Don't expect to see Chris Paul in a Knicks uniform next season.
The one thing we do know is, it will be extremely difficult for Paul to end up on the Knicks next season.
With the help of ESPN salary cap guru Larry Coon, we will take you through the scenarios involving Paul and the Knicks.
THE SITUATION: Paul will be a free agent this summer. He can sign a max contract for five years and a total of $107.5 million with the Clippers. He can sign a four-year deal worth nearly $30 million dollars less with another team. He will be seeking $18.7 million in the first year of his new contract.
It’s highly improbable that the Knicks can acquire Paul via free agency. Here’s why:
The Knicks are currently committed to $77.6 million in payroll. Their payroll would have to be less than $41.3 to have enough room to pay Paul $18.7 million in the first year. Trimming that much payroll is nearly impossible given the Knicks’ salary structure.

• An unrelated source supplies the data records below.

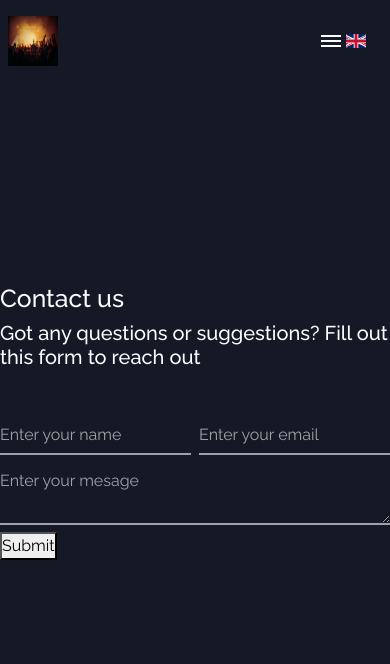
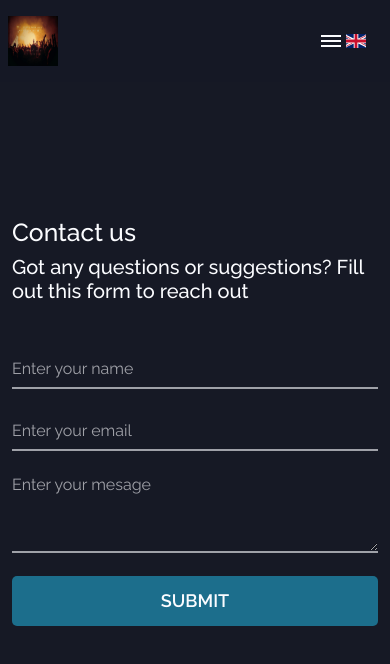
Before and after one commit to Ginjak/London-events, a React (Vite) app: page /contact in a window 390 px wide. Shown: the top 664 px of the page. Built offline with nearby package versions, Linux system fonts and the light colour scheme.

Commit message:
added styling and responsivnes to contact page

```diff
--- a/src/components/Pages/Contact/contact.css
+++ b/src/components/Pages/Contact/contact.css
@@ -4,11 +4,14 @@
 }
 
 .contact-form-wraper {
+  padding: 0 12px;
   color: var(--white);
   max-width: 768px;
 }
-.name-email-wraper input {
+.name-email-wraper input,
+textarea.form-input {
   width: 100%;
+  color: var(--white);
 }
 
 .form-input {
@@ -16,7 +19,13 @@
   background: transparent;
   border: none;
   border-bottom: 2px solid var(--white-opacity);
+  transition: border-color 0.2s linear;
 }
 .form-input::placeholder {
   color: var(--white-opacity);
 }
+.form-input:focus {
+  outline: none;
+  border-bottom: 2px solid var(--white);
+  transition: border-color 0.2s linear;
+}
--- a/src/components/Pages/Contact/index.jsx
+++ b/src/components/Pages/Contact/index.jsx
@@ -69,8 +69,8 @@ const Contact = () => {
             onSubmit={handleSubmit}
           >
             <input type="hidden" name="form-name" value="contact" />
-            <div className="name-email-wraper d-flex gap-2">
-              <div className="w-100">
+            <div className="name-email-wraper flex-column flex-sm-row d-flex gap-2">
+              <div className="w-100 mb-3">
                 <label className="w-100">
                   <input
                     className="form-input"
@@ -83,7 +83,7 @@ const Contact = () => {
                   />
                 </label>
               </div>
-              <div className="w-100">
+              <div className="w-100  mb-3">
                 <label className="w-100">
                   <input
                     className="form-input"
@@ -98,9 +98,10 @@ const Contact = () => {
               </div>
             </div>
             <div>
-              <label className="w-100 mt-2">
+              <label className="w-100 mb-3">
                 <textarea
                   className="w-100 form-input"
+                  rows="3"
                   name="message"
                   id="message"
                   value={message}
@@ -109,7 +110,9 @@ const Contact = () => {
                 />
               </label>
             </div>
-            <button type="submit">Submit</button>
+            <button className="dates-btn w-100" type="submit">
+              Submit
+            </button>
           </form>
         </div>
       )}
```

So that leaves the possibility of a sign-and-trade.
In order to complete a sign-and-trade, the Knicks will need to be below the collective bargaining agreement's “apron” after the trade. The apron, per the terms of the 2011 CBA, is set at $4 million above the luxury tax threshold. For the purposes of this blog, let’s put the luxury tax level at $71.5 million. (It was $70.3 this season.) That means the apron would be $75.5 million.

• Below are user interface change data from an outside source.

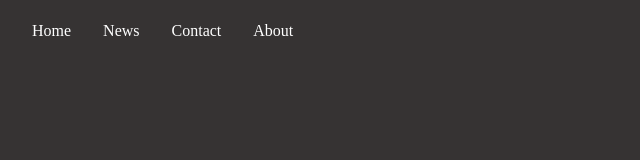
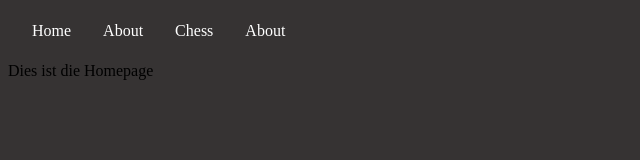
Before and after one commit to Machsiim/tschess, a Vue app in the folder tschess/tschess.Client/: page /chess in a window 1280 px wide. Shown: the top 160 px of the page, without its empty margins (0-640 px from the left). Built offline with nearby package versions, Linux system fonts and the light colour scheme.

Commit message:
Commit 20230201

```diff
--- a/tschess/tschess.Client/src/game.js
+++ b/tschess/tschess.Client/game.js
@@ -1,5 +1,5 @@
 // import all pieces from the pieces folder
-import { Piece, King, Queen, Bishop, Knight, Rook, Pawn } from "./pieces";
+import { Piece, King, Queen, Bishop, Knight, Rook, Pawn } from "../pieces";
 // initialize the chess board and set all the pieces to their starting positions
 export class Game {
   constructor() {
--- a/tschess/tschess.Client/src/App.vue
+++ b/tschess/tschess.Client/src/App.vue
@@ -6,9 +6,9 @@ import { RouterLink, RouterView } from 'vue-router'
   <header>
     <body>
   <ul>
-    <li><a href="#">Home</a></li>
-    <li><a href="#">News</a></li>
-    <li><a href="#">Contact</a></li>
+    <li><RouterLink to="/" class="nav-link">Home</RouterLink></li>
+    <li><RouterLink to="/about" class="nav-link">About</RouterLink></li>
+    <li><RouterLink to="/" class="nav-link">Chess</RouterLink></li>
     <li><a href="#">About</a></li>
   </ul>
  </body>
--- a/tschess/tschess.Client/src/router/index.ts
+++ b/tschess/tschess.Client/src/router/index.ts
@@ -1,3 +1,4 @@
+import ChessBoardVue from '@/views/ChessBoard.vue'
 import { createRouter, createWebHistory } from 'vue-router'
 import HomeView from '../views/HomeView.vue'
 
@@ -16,7 +17,12 @@ const router = createRouter({
       // this generates a separate chunk (About.[hash].js) for this route
       // which is lazy-loaded when the route is visited.
       component: () => import('../views/AboutView.vue')
-    }
+    },
+    {
+      path: '/chess',
+      name: 'chess-board',
+      component: HomeView
+    },
   ]
 })
 
--- a/tschess/tschess.Client/src/views/ChessBoard.vue
+++ b/tschess/tschess.Client/src/views/ChessBoard.vue
@@ -6,7 +6,7 @@
 </template>
 
 <script>
-import Game from "./game.js";
+import Game from "../game.js";
 
 export default {
   data() {
--- a/tschess/tschess.Client/tsconfig.json
+++ b/tschess/tschess.Client/tsconfig.json
@@ -1,6 +1,6 @@
 {
   "extends": "@vue/tsconfig/tsconfig.web.json",
-  "include": ["env.d.ts", "src/**/*", "src/**/*.vue"],
+  "include": ["env.d.ts", "src/**/*", "src/**/*.vue", "game.js"],
   "compilerOptions": {
     "baseUrl": ".",
     "paths": {
```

If the Knicks re-sign J.R. Smith to a $5.6 million contract, as expected, that raises their salary commitment in 2013-14 to $80.3 million. Coon suggests that we bump the payroll up to $82 million for the purposes of this exercise to account for other cap holds that factor in.
Again, Paul can sign for $18.7 million.
So the Knicks need to be under the apron -- $75.5 million – after the sign-and-trade for Paul to make it work. If you take the $82 million we assume the Knicks will be committed to for 2013-14 and add another $18.7 million, you get $100.7 million. Again, the Knicks need to be under $75.5 million after the Paul trade to make it work. So they’d have to send out $25.2 million to make it work.
Let’s say they send Amar’e Stoudemire ($21.7 million) and Raymond Felton ($3.6 million) to the Clippers. They could then take back Paul.
But why would the Clippers do that deal? The only way they’d agree to a sign-and-trade involving Paul is if he said there’s no way he’d re-sign in Los Angeles. He'd also probably have to demand a trade to the Knicks.
Also worth noting: Paul would also only be able to sign a four-year deal with the Knicks if he agreed to a sign-and-trade. So he’d have to be willing to forfeit around $30 million to come to New York -- assuming the Clippers would take back what the Knicks offered.
That’s why it’s highly improbable that Paul ends up in New York.